Mind, values, creativity
Imagine that you have been on a small deserted island for TWENTY years with only meager amounts of food from the few fruit trees in the jungle. You will NEVER be rescued.
Your years have passed without the slightest signs of civilization-even your clothing long ago wore to threads. All you have is what an ape in the wilds would have. You have no artifacts whatsoever-no paper, pen, bottle, book, photographs, nothing. Nothing has floated up on the beach.
The island has no resources whatsoever except for fruit and rainwater and warm temperatures. You have fashioned a small hut and coconut shell cups, and you have discovered how to make a hat of leaves, and that’s about it. There’s really no need for anything elaborate. Even your dreams are built of faded memories of civilization. Like remembering your childhood, lots of dreams just are not filled in with “things”.
The years have taken their toll upon you. You went though the Robinson Caruso stage, the hopeful stage, the fear stage, the “nutzoid” stage, and finally, you have given up completely. You do not even think much about rescue now; your pile of driftwood to which you planned to set fire to if a ship is seen on the horizon is overgrown with jungle plants now. Your days are spent simply. You really have given up and surrendered to your fate.
Now, imagine yourself on the beach gazing outwards and noticing something glinting on the waves nearby. SOMETHING is out there that is not natural, but instead is almost certainly something made by a human being. It is SOMETHING!
Luck is with you, the current will bring the object close enough for you to easily swim out to get it. You dive into the waters and swim out towards it. You lose sight of it as the waves obscure your view, but you see it often enough to keep your efforts targeted and finally you get to the object, and yes, yes, yes, it is indeed something manufactured by human beings.
You grab it and swim one-handedly back to shore. Your mind is flooded with thoughts about the object.
It is a ________________.
(If you haven’t already done so, decide what the object would be, and then continue reading.)
You are on the beach with the object. Take some time, dwell on this moment, and consider the following aspects of your perceptions and reactions to the object as you note: colors, shapes, edges, exquisitely precise/intricate workmanship, origin of materials, imagined steps of manufacturing, kinds of persons who would use it, how it might have ended up in the ocean, the typical emotions associated with its use, words and numbers on it, its heft, its texture, its smells, the importance it once may have had in your life -the memories you have of this kind of thing, the emotions you have felt in situations where this object was somehow more foreground than background, its overall aesthetic impact, and what you will now do with the object.

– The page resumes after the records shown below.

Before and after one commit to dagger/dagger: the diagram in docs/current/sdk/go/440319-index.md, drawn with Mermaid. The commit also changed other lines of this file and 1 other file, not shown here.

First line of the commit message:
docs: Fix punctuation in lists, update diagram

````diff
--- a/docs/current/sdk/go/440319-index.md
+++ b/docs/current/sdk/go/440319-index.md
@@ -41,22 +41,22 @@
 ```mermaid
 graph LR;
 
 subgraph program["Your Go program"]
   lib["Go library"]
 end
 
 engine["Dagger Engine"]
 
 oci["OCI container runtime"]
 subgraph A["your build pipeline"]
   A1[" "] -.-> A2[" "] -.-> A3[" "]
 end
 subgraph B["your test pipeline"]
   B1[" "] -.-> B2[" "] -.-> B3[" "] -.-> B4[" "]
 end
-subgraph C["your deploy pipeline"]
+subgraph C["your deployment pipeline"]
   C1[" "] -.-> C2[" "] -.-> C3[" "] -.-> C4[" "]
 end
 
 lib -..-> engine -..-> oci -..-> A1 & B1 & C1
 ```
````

Ask yourself,What was the object that floated into my view? How did it feel when I realized that I would be required to decide upon the object’s identity? Before I knew I would have to choose, had I already speculated on what the author might decide the object would be? Did I choose that as my choice?
How do I ordinarily respond in daily life to a “call for creativity?”
Why was it so easy for me to put myself into this story? Do I sometimes feel like I am the only person in my world? How often do I feel lonely, separate, and/or isolated?
What feelings did I have while reading this story? Did a part of me LIKE the idea of solitude and simplicity? Did I touch upon a longing inside me for peace?
If not, why? If so, what can I do to support peace coming into my life?
Is the object I chose easily associated with any of these words: hope, despair, cynicism, comfort, usefulness, beauty, safety, and entertainment? What one word sums up my most noticeable feeling towards this object?
Is this object symbolic in any way of my present feelings about the world’s or God’s support for my welfare? Does it in any way sum up my feelings about my future, my problems, my issues, my destiny?
In that situation, how much impact would I expect an object to have on my nervous system? How much would it trigger the thoughts and feelings that I imagined having in the story? How much would it symbolize to me all that I had lost, all that the world once meant to me?
Is the world around me the contents of my mind? When I am looking around, am I seeing my thoughts? Does the input of all my senses always trigger me, or do I have a choice about the meaning of my experiences? Can I see something as only an area of different colors on my retina? Am I overwhelmed by the meaning of things?
When I gaze out into the night sky, are those stars my thoughts? Am I that “far out?”
As I place my attention on various things, is it just like I am on the beach with them? Am I triggering all the memories, feelings, and associations, but this set of reactions are blended with the impacts of all the other objects in my environment?
Is life a huge rush of thoughts that I am “forced to endure” and handle with the tool of my isolating attention? Do I use my attention for protection, control, or creating peace of mind by reducing the impact of everything else?
When I close my eyes, how much does that feel like an increase in “peace?”
Can I imagine always feeling peaceful even in the midst of dynamic activity?
If I had, for a single second of time, a moment when I had no thoughts, no feelings, no sensations, just me-being, would “peace” be a word for that?
During all my thinking, feeling, sensing, processing, reacting, can I still be me too?